Provided records START

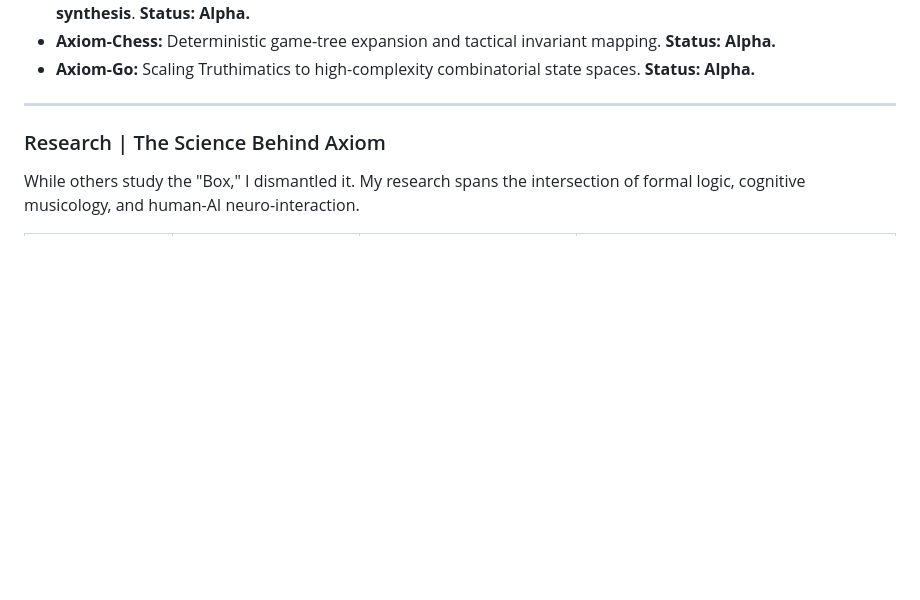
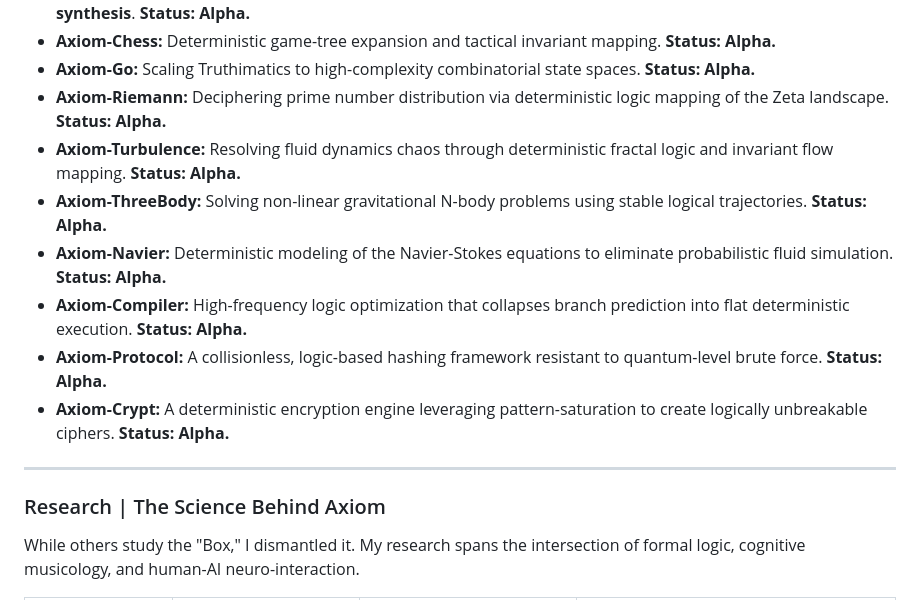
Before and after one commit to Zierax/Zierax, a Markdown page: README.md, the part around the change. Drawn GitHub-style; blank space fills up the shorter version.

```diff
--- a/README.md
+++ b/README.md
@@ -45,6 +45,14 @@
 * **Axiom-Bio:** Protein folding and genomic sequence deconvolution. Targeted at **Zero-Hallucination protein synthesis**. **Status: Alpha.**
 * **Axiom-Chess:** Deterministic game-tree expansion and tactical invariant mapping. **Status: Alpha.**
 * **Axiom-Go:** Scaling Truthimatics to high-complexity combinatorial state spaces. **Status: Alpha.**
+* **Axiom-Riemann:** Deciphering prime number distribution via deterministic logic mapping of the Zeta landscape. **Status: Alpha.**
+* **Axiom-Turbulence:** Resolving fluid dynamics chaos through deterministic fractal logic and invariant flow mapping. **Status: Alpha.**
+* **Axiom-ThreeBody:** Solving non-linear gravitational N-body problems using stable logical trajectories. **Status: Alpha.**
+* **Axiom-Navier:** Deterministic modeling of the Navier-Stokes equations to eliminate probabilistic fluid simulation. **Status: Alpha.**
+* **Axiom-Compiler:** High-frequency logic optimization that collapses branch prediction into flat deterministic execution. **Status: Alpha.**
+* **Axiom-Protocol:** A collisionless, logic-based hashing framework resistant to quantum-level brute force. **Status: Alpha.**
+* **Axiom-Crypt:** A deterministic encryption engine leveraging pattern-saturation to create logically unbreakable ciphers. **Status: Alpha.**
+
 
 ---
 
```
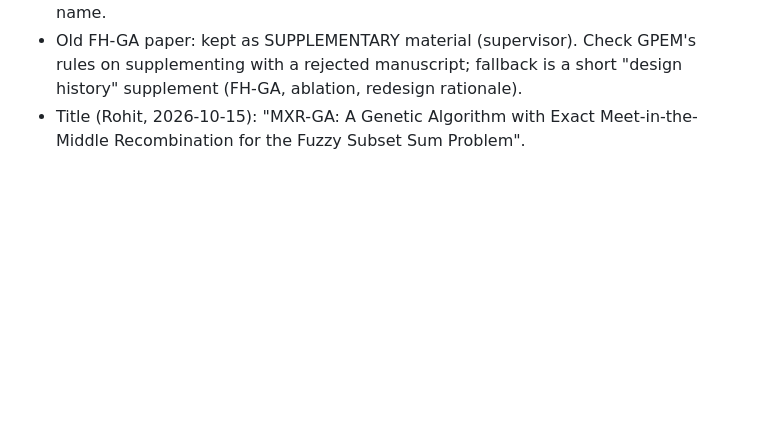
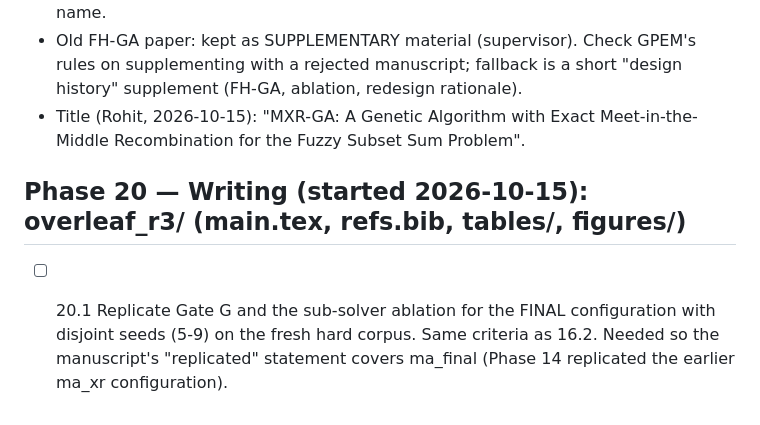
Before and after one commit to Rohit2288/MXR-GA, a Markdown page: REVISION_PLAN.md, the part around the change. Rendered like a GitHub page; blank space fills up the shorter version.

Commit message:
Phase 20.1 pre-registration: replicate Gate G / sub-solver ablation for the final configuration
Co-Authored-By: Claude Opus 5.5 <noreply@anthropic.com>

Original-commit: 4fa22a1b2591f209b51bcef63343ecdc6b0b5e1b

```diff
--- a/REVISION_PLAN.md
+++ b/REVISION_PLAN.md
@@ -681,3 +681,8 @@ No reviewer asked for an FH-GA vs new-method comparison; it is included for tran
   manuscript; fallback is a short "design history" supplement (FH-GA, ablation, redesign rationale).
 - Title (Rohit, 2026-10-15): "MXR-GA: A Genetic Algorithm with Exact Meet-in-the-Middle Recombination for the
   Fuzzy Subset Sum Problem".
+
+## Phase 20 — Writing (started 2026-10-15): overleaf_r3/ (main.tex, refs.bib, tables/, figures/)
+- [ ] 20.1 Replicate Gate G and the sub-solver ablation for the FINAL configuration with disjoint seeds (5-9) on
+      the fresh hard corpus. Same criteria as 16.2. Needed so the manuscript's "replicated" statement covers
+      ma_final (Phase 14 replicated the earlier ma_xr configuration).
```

Provided records END

• Problem description:
The expected result is every line above containing the string "Gate".

• Expected answer:
Phase 20.1 pre-registration: replicate Gate G / sub-solver ablation for the final configuration
+- [ ] 20.1 Replicate Gate G and the sub-solver ablation for the FINAL configuration with disjoint seeds (5-9) on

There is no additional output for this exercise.